Problem description>
With the images removed, write out every line below exactly.

Excerpted data>
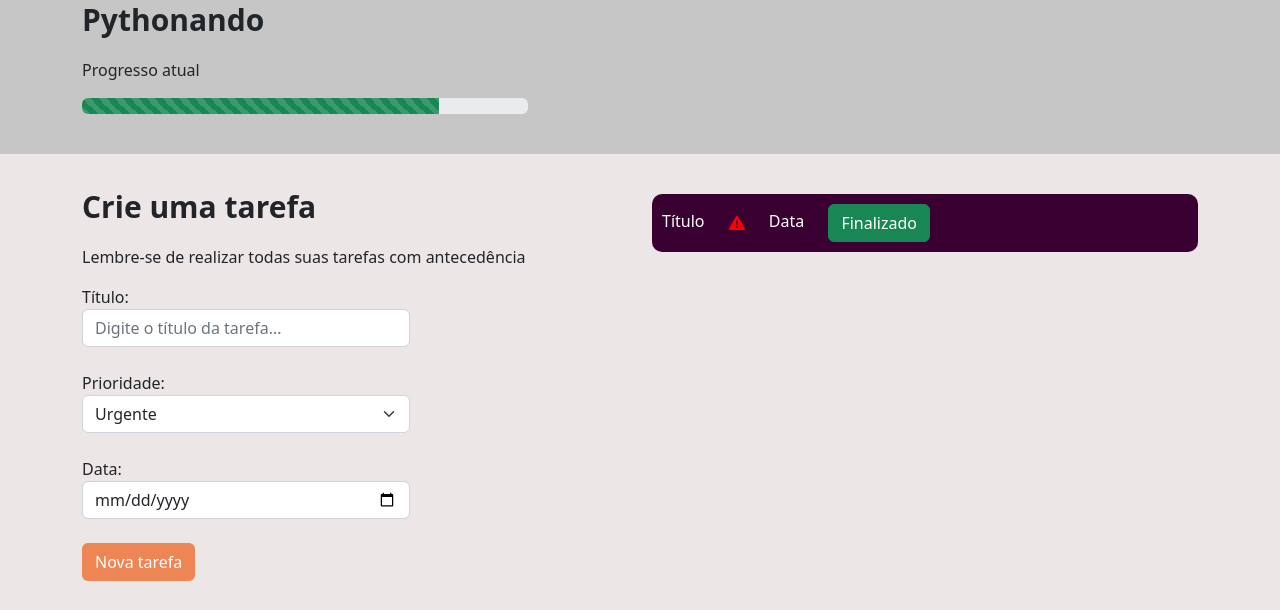
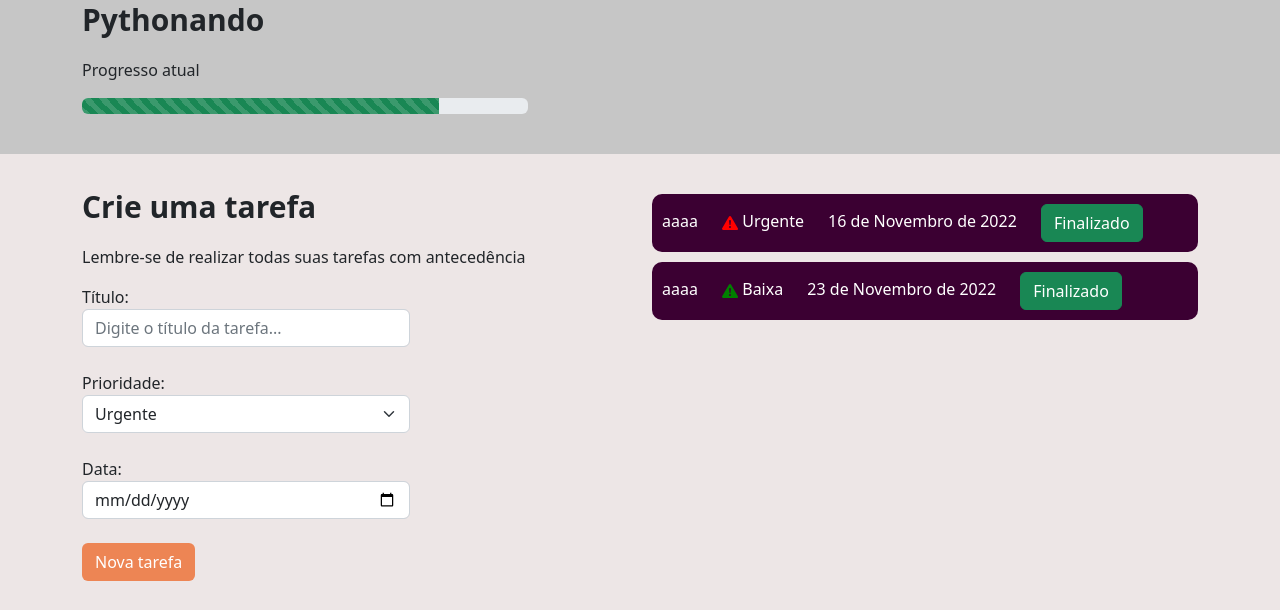
Before and after one commit to Davi-Ga/selet-ie, a Django app: page /vaga/1 in a window 1280 px wide. Shown: the part 133-743 px from the top of the page. Run offline with Django 4.2, Linux system fonts and the light colour scheme; data comes from the database, SQL or seed files in the repository.

Commit message:
novo html

```diff
--- a/vaga/templates/vaga.html
+++ b/vaga/templates/vaga.html
@@ -55,22 +55,22 @@
                 </div>
 
                 <div class="col-md">
-
+                        {% for taref in tarefa %}
                             <div class="li-tarefa">
-                            <label>Título</label>
+                                <label>{{taref.titulo}}</label>
                                 <label class="prioridade-bloco">
-                                <svg class="prioridade-vermelho" xmlns="http://www.w3.org/2000/svg" width="16" height="16" fill="currentColor" class="bi bi-exclamation-triangle-fill" viewBox="0 0 16 16">
-                                    <path d="M8.982 1.566a1.13 1.13 0 0 0-1.96 0L.165 13.233c-.457.778.091 1.767.98 1.767h13.713c.889 0 1.438-.99.98-1.767L8.982 1.566zM8 5c.535 0 .954.462.9.995l-.35 3.507a.552.552 0 0 1-1.1 0L7.1 5.995A.905.905 0 0 1 8 5zm.002 6a1 1 0 1 1 0 2 1 1 0 0 1 0-2z"/>
-                                </svg>
+                                    {{taref.icon}}
+                                    {{taref.get_prioridade_display}}
                                 </label>
                                 <label class="prioridade-bloco">
-                                Data
+                                    {{taref.data}}
                                 </label>
                                 <label class="prioridade-bloco">
-                                <a href="#" class="btn btn-success">Finalizado</a>
+                                    <a href="{% url 'realizar_tarefa' tarefa.id%}" class="btn btn-success">Finalizado</a>
                                 </label>
 
                             </div>
+                        {% endfor %}
 
 
 
```
Lines whose indentation alone changed are shown as unchanged.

The answer>
Before and after one commit to Davi-Ga/selet-ie, a Django app: page /vaga/1 in a window 1280 px wide. Shown: the part 133-743 px from the top of the page. Run offline with Django 4.2, Linux system fonts and the light colour scheme; data comes from the database, SQL or seed files in the repository.

Commit message:
novo html

```diff
--- a/vaga/templates/vaga.html
+++ b/vaga/templates/vaga.html
@@ -55,22 +55,22 @@
                 </div>
 
                 <div class="col-md">
-
+                        {% for taref in tarefa %}
                             <div class="li-tarefa">
-                            <label>Título</label>
+                                <label>{{taref.titulo}}</label>
                                 <label class="prioridade-bloco">
-                                <svg class="prioridade-vermelho" xmlns="http://www.w3.org/2000/svg" width="16" height="16" fill="currentColor" class="bi bi-exclamation-triangle-fill" viewBox="0 0 16 16">
-                                    <path d="M8.982 1.566a1.13 1.13 0 0 0-1.96 0L.165 13.233c-.457.778.091 1.767.98 1.767h13.713c.889 0 1.438-.99.98-1.767L8.982 1.566zM8 5c.535 0 .954.462.9.995l-.35 3.507a.552.552 0 0 1-1.1 0L7.1 5.995A.905.905 0 0 1 8 5zm.002 6a1 1 0 1 1 0 2 1 1 0 0 1 0-2z"/>
-                                </svg>
+                                    {{taref.icon}}
+                                    {{taref.get_prioridade_display}}
                                 </label>
                                 <label class="prioridade-bloco">
-                                Data
+                                    {{taref.data}}
                                 </label>
                                 <label class="prioridade-bloco">
-                                <a href="#" class="btn btn-success">Finalizado</a>
+                                    <a href="{% url 'realizar_tarefa' tarefa.id%}" class="btn btn-success">Finalizado</a>
                                 </label>
 
                             </div>
+                        {% endfor %}
 
 
 
```
Lines whose indentation alone changed are shown as unchanged.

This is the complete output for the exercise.